We even proposed larger and more computationally complex models of which we could only dream to simulate them:
“ … a possible solution could be to try to combine many smaller maps into a hierarchical system.”
Which is exactly one of the differentiating principles in the multi-layer Convolutional Neural Networks (CNN).
At the end of 7 years of research, unfortunately, the inevitable conclusion was:
“As neural nets still show considerable drawbacks for real-world applications and as solutions for these problems are not to appear shortly, it may be wise to investigate other implementation techniques such as advanced statistical (re-estimation) techniques.”
Which we did ever since, using Support Vector Machines, Conditional Random Fields, Non-Negative Matric Factorization, Maximal Entropy Modeling and other more understandable and scalable machine learning methods building AI and machine learning algorithms for a variety of tasks in eDiscovery and related applications.
But the story continued and after 25 years, computing power increased approximately 2 to the power of 17 (131,000 times!), there is more electronic data available than ever, including many manually tagged training sets which can be used to train the neural networks. The new architecture of Convolution Neural Networks is a great success in using deep learning for visual & audio classification problems and even gaming (although part of the skills to be successful in the Go game can also be considered as a visual classification skill).
Despite all these successes of Deep Learning in human cognitive functions such as speech and vision, there was no real solution to use CNN’s for written language. Until 2013, when Tomas Mikolov proposed a CNN text representation schemes for written language named Word2Vec. Word2Vec is based on the analysis of 3 billion running words (!) and provided the research field a great tool to represent written language in neural network architectures.

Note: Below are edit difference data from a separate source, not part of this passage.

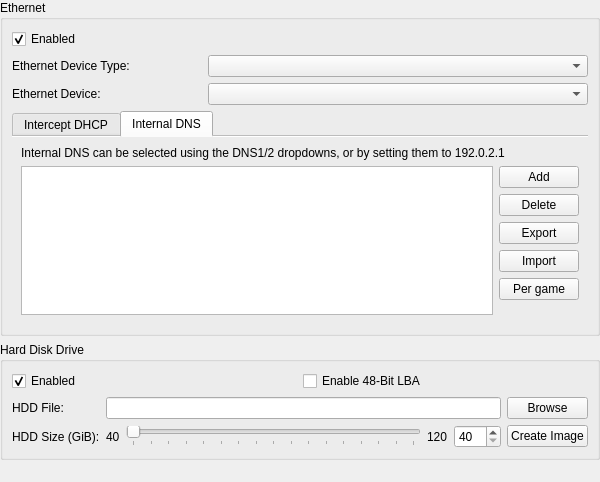
This is pcsx2-qt/Settings/DEV9SettingsWidget.ui in PCSX2/pcsx2 as Qt 5 draws it before an edit. The edited form follows.
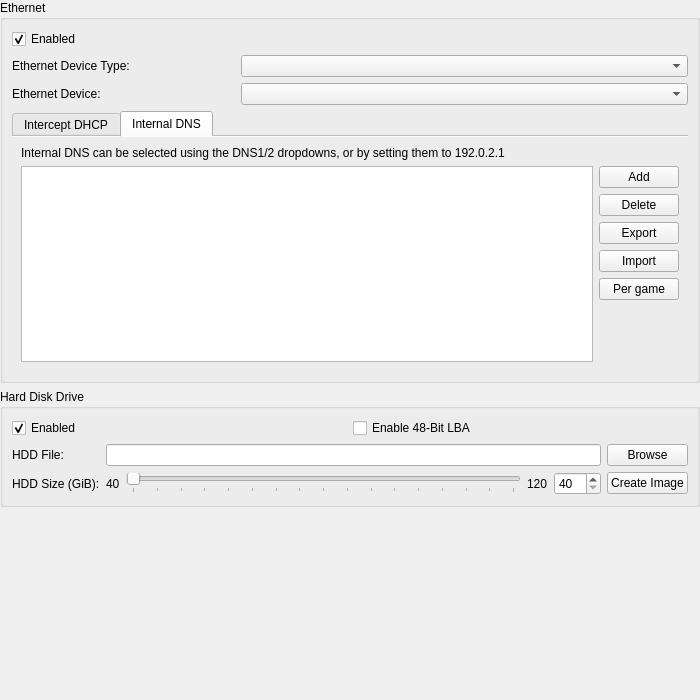
This is the edited form. The open tabs and pages were chosen to show the change.

Commit message: Qt: Fix various settings window layout issues

What changed in the file:
```diff
--- a/pcsx2-qt/Settings/DEV9SettingsWidget.ui
+++ b/pcsx2-qt/Settings/DEV9SettingsWidget.ui
@@ -6,8 +6,8 @@
    <rect>
     <x>0</x>
     <y>0</y>
-    <width>600</width>
-    <height>482</height>
+    <width>700</width>
+    <height>700</height>
    </rect>
   </property>
   <layout class="QVBoxLayout" name="verticalLayout">
@@ -218,7 +218,7 @@
               <property name="sizeHint" stdset="0">
                <size>
                 <width>20</width>
-                <height>40</height>
+                <height>0</height>
                </size>
               </property>
              </spacer>
@@ -387,7 +387,7 @@
      <property name="sizeHint" stdset="0">
       <size>
        <width>20</width>
-       <height>68</height>
+       <height>0</height>
       </size>
      </property>
     </spacer>
```
The commit also changes 31 other files.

Recent research towards a variety of machine learning problems related to eDiscovery at ZyLAB and the University of Maastricht shows that using Deep Learning and Word2Vec on written language classification problems, consistently outperforms not only all other machine learning algorithms, but also humans.
Calculation times are still a bit problematic, as they are 200 times slower (without using GPU’s or other special hardware) than other machine learning algorithms. But the superior results, announcements of hardware development for dedicated Deep Learning chips and scientific research focused on finding more efficient algorithms to train CNN’s give us hope that this problem will be solved soon.
So, is the Deep Learning approach superior and can we forget about everything else? Now quit yet, there are still a few conceptual problems related to CNN’s which have not gone away. I quote from my thesis in 1993:
“If one applies neural technology to an application, it either works, or it does not work. It is impossible to patch the model for certain exceptions, which can be done in a sequential algorithm. … it is hard to say which neuron is responsible for which action (the credit assignment problem).”
Therefor, there is still enough room for research in better understanding how and why deep learning works. Especially for the acceptance of Artificial Intelligence solving important tasks in our society, this kind of understanding is essential.
But, I strongly believe that this 3rd revival of neural networks will bring us what we have been looking for since the early 1940’s. There are many problems in eDiscovery which use machine learning techniques that we can probably solve better by using Deep Learning; some examples are Technology Assisted Review, Concept Search, Semantic Clustering, Privileged Detection, Automatic Redaction (also for GDPR purposes), Information Extraction for better internal investigations and maybe even a few other applications we have not even thought about yet. These are (again) exiting times!
Let me close with one of my postulations from 1993 after a quote from Frederick Jelinek, one of the pioneers of data driven machine learning in the late 70’s:
“The only good data is more data”
Which is exactly what we have in abundance these days!